Divorce questions answered
Q. How much does a divorce cost?
A. This will depend whether you start the divorce or are responding to divorce papers. At Woolley & Co we charge £725 plus VAT and court fees if you start the divorce and £500 plus VAT if you are responding to a divorce.
These figures assume that you both agree to divorce and that there are no disputes about the division of your finances or care for your children. Additional charges may apply if you need help to reach agreement in these things.
Take advantage of our 30 minute telephone appointment to discuss your situation. Call 0800 321 3832 or request a call today.
Q. Can we separate formally without getting a divorce?
A. Yes. If you have decided to separate, but do not want to consider a divorce for the time being, a separation agreement is strongly recommended.
Such an agreement sets out what you both agree should happen to the matrimonial home, and all the other assets such as savings and investments, endowment policies and pension funds. This means that there are no 'loose ends' which can cause problems later. Also, maintenance for children can be agreed in such a document. The courts can enforce all aspects of a separation agreement if necessary.
Q. Will I have to appear in court to get a divorce?
A. In the case of an uncontested divorce you will not be required to appear in Court. A court appearance will only normally be necessary if you cannot agree a financial settlement and the case goes to a hearing or if you cannot agree the arrangements for looking after your children.
Q. Can I get divorced?
A. If you have been married for more than 12 months and can demonstrate grounds for divorce you can start a divorce in the UK.
Q. How long does it take to get a divorce?
A. If the case is straightforward and you are both in agreement a divorce will normally take between 4 and 6 months. The process of obtaining a divorce is explained in How to get a divorce in the UK.
Q. What if I don’t agree to the divorce?
A. You can object to the grounds on which a divorce is being sought. This is known as contesting a divorce and is explained in our Contested divorce explained blog post.
It is not uncommon for people to disagree with the reasons for divorce stated on the divorce petition, however this rarely results in a fully contested divorce being dealt with in court hearings. It is more common for this to be sorted out in correspondence between the parties and their solicitors.
Q. What is ‘unreasonable behaviour’ in divorce?

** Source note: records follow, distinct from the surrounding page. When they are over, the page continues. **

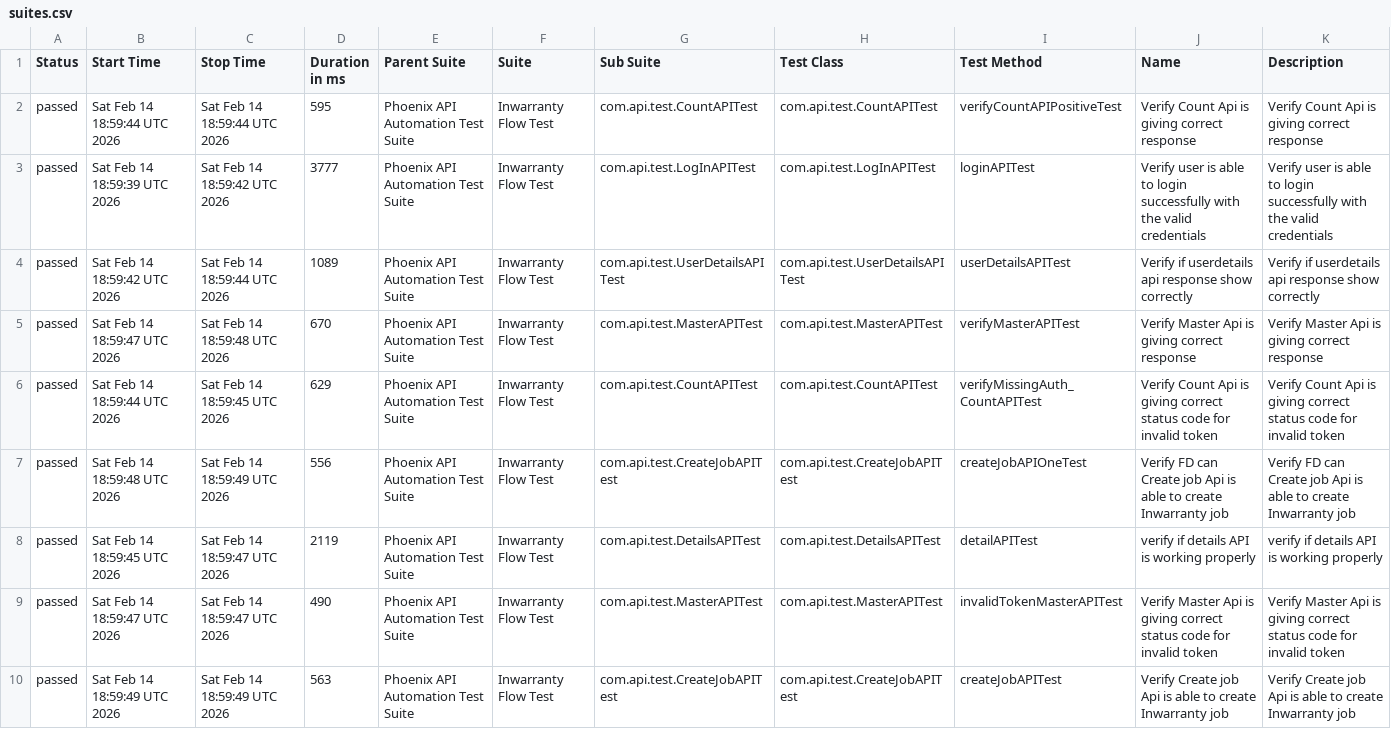
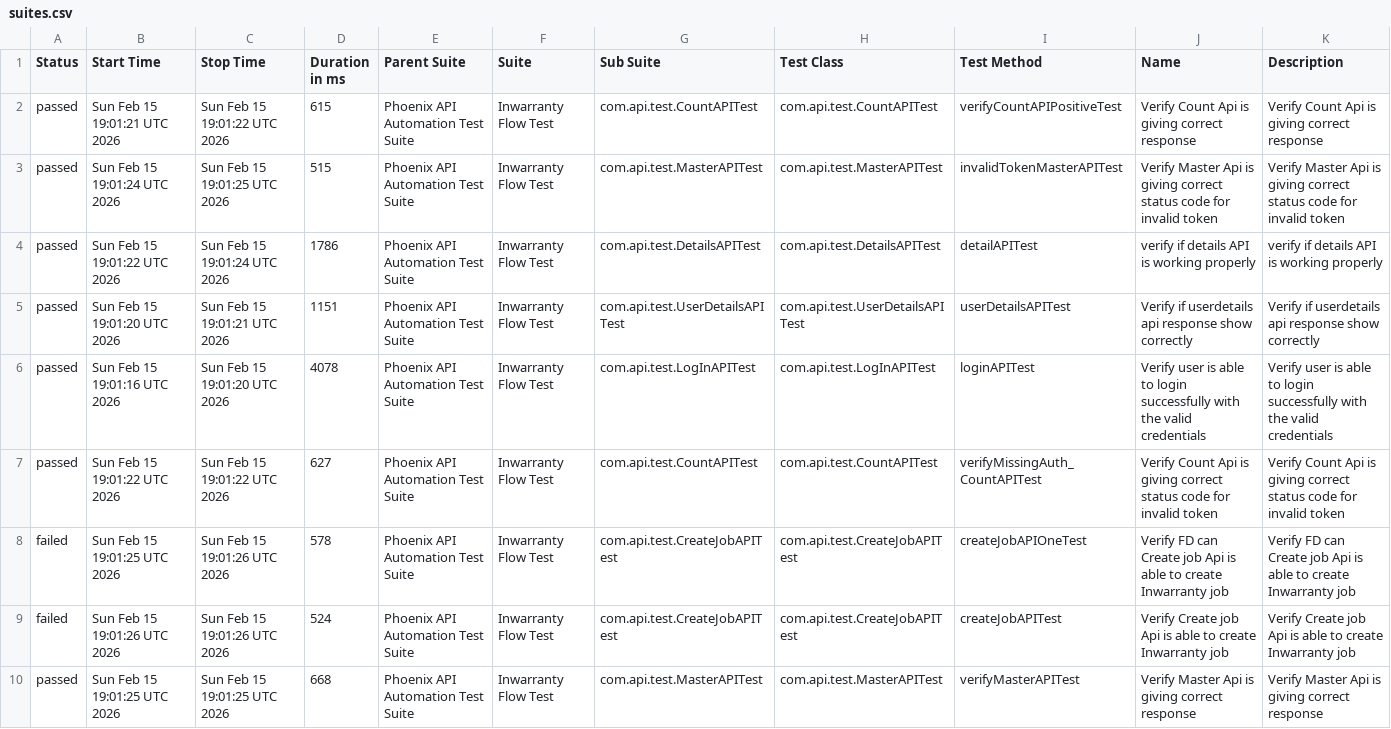
Before and after one commit to sailesh123kumar/PhoenixTestAutomationFramework, a CSV file: data/suites.csv, drawn as a sheet; removed rows and columns are numbered as before the commit, all else as after; the diff names each change by its address in the sheet, - before the commit and + after, or states it on an @@ line.

```diff
--- a/data/suites.csv
+++ b/data/suites.csv
-B2 (Start Time): Sat Feb 14 18:59:44 UTC 2026
+B2 (Start Time): Sun Feb 15 19:01:21 UTC 2026
-C2 (Stop Time): Sat Feb 14 18:59:44 UTC 2026
+C2 (Stop Time): Sun Feb 15 19:01:22 UTC 2026
-D2 (Duration in ms): 595
+D2 (Duration in ms): 615
-B3 (Start Time): Sat Feb 14 18:59:39 UTC 2026
+B3 (Start Time): Sun Feb 15 19:01:24 UTC 2026
-C3 (Stop Time): Sat Feb 14 18:59:42 UTC 2026
+C3 (Stop Time): Sun Feb 15 19:01:25 UTC 2026
-D3 (Duration in ms): 3777
+D3 (Duration in ms): 515
-G3 (Sub Suite): com.api.test.LogInAPITest
+G3 (Sub Suite): com.api.test.MasterAPITest
-H3 (Test Class): com.api.test.LogInAPITest
+H3 (Test Class): com.api.test.MasterAPITest
-I3 (Test Method): loginAPITest
+I3 (Test Method): invalidTokenMasterAPITest
-J3 (Name): Verify user is able to login successfully with the valid credentials
+J3 (Name): Verify Master Api is giving correct status code for invalid token
-K3 (Description): Verify user is able to login successfully with the valid credentials
+K3 (Description): Verify Master Api is giving correct status code for invalid token
+row 4: passed | Sun Feb 15 19:01:22 UTC 2026 | Sun Feb 15 19:01:24 UTC 2026 | 1786 | Phoenix API Automation Test Suite | Inwarranty Flow Test | com.api.test.DetailsAPITest | com.api.test.DetailsAPITest | detailAPITest | verify if details API is working properly | verify if details API is working properly
-B5 (Start Time): Sat Feb 14 18:59:42 UTC 2026
+B5 (Start Time): Sun Feb 15 19:01:20 UTC 2026
-C5 (Stop Time): Sat Feb 14 18:59:44 UTC 2026
+C5 (Stop Time): Sun Feb 15 19:01:21 UTC 2026
-D5 (Duration in ms): 1089
+D5 (Duration in ms): 1151
-B6 (Start Time): Sat Feb 14 18:59:47 UTC 2026
+B6 (Start Time): Sun Feb 15 19:01:16 UTC 2026
-C6 (Stop Time): Sat Feb 14 18:59:48 UTC 2026
+C6 (Stop Time): Sun Feb 15 19:01:20 UTC 2026
-D6 (Duration in ms): 670
+D6 (Duration in ms): 4078
-G6 (Sub Suite): com.api.test.MasterAPITest
+G6 (Sub Suite): com.api.test.LogInAPITest
-H6 (Test Class): com.api.test.MasterAPITest
+H6 (Test Class): com.api.test.LogInAPITest
-I6 (Test Method): verifyMasterAPITest
+I6 (Test Method): loginAPITest
-J6 (Name): Verify Master Api is giving correct response
+J6 (Name): Verify user is able to login successfully with the valid credentials
-K6 (Description): Verify Master Api is giving correct response
+K6 (Description): Verify user is able to login successfully with the valid credentials
-B7 (Start Time): Sat Feb 14 18:59:44 UTC 2026
+B7 (Start Time): Sun Feb 15 19:01:22 UTC 2026
-C7 (Stop Time): Sat Feb 14 18:59:45 UTC 2026
+C7 (Stop Time): Sun Feb 15 19:01:22 UTC 2026
-D7 (Duration in ms): 629
+D7 (Duration in ms): 627
-A8 (Status): passed
+A8 (Status): failed
-B8 (Start Time): Sat Feb 14 18:59:48 UTC 2026
+B8 (Start Time): Sun Feb 15 19:01:25 UTC 2026
-C8 (Stop Time): Sat Feb 14 18:59:49 UTC 2026
+C8 (Stop Time): Sun Feb 15 19:01:26 UTC 2026
-D8 (Duration in ms): 556
+D8 (Duration in ms): 578
-row 8: passed | Sat Feb 14 18:59:45 UTC 2026 | Sat Feb 14 18:59:47 UTC 2026 | 2119 | Phoenix API Automation Test Suite | Inwarranty Flow Test | com.api.test.DetailsAPITest | com.api.test.DetailsAPITest | detailAPITest | verify if details API is working properly | verify if details API is working properly
+row 9: failed | Sun Feb 15 19:01:26 UTC 2026 | Sun Feb 15 19:01:26 UTC 2026 | 524 | Phoenix API Automation Test Suite | Inwarranty Flow Test | com.api.test.CreateJobAPITest | com.api.test.CreateJobAPITest | createJobAPITest | Verify Create job Api is able to create Inwarranty job | Verify Create job Api is able to create Inwarranty job
-B10 (Start Time): Sat Feb 14 18:59:47 UTC 2026
+B10 (Start Time): Sun Feb 15 19:01:25 UTC 2026
-C10 (Stop Time): Sat Feb 14 18:59:47 UTC 2026
+C10 (Stop Time): Sun Feb 15 19:01:25 UTC 2026
-D10 (Duration in ms): 490
+D10 (Duration in ms): 668
-I10 (Test Method): invalidTokenMasterAPITest
+I10 (Test Method): verifyMasterAPITest
-J10 (Name): …giving correct status code for invalid token
+J10 (Name): …giving correct response
-K10 (Description): …giving correct status code for invalid token
+K10 (Description): …giving correct response
-row 10: passed | Sat Feb 14 18:59:49 UTC 2026 | Sat Feb 14 18:59:49 UTC 2026 | 563 | Phoenix API Automation Test Suite | Inwarranty Flow Test | com.api.test.CreateJobAPITest | com.api.test.CreateJobAPITest | createJobAPITest | Verify Create job Api is able to create Inwarranty job | Verify Create job Api is able to create Inwarranty job
```
Also changed, not shown: data/behaviors.csv, 56 other files.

A. Unreasonable behaviour is the most common of the facts used for demonstrating a marriage has irretrievably broken down (see Grounds for divorce). It involves giving examples of behaviours that demonstrate the relationship has broken down and you are no longer able to live together. Reasons can be as mild as refusing to spend time together or having no common interests.
Q. Does it matter what grounds are used for divorce?
A. Not really, although some of the grounds for divorce do rely on a period of separation (see Grounds for divorce). Some people think that if adultery is used as the reason for divorce this somehow influences things like where the children will live or how assets are divided. This is rarely the case.
Q. Does it matter who starts the divorce?
A. There are a number of things to consider here:
Cost - the person who starts the divorce pays court fees. If you are in agreement about getting a divorce you may choose to share all of the costs involved, therefore this would not be a factor.
Legal jurisdiction - If you or your partner might be able to apply for divorce in another country it could be very important who applies as in some countries the law allows for more favourable settlements or treats the care of children from a marriage differently. This could mean you need to be the one to start the divorce, so that you choose which country’s laws apply. We can offer specialist advice in this area – call 0800 321 3832.
I would like to once again thank you for all the very professional and friendly advice you have given me over this very difficult period; it is always easier to deal with someone who makes you feel more at ease.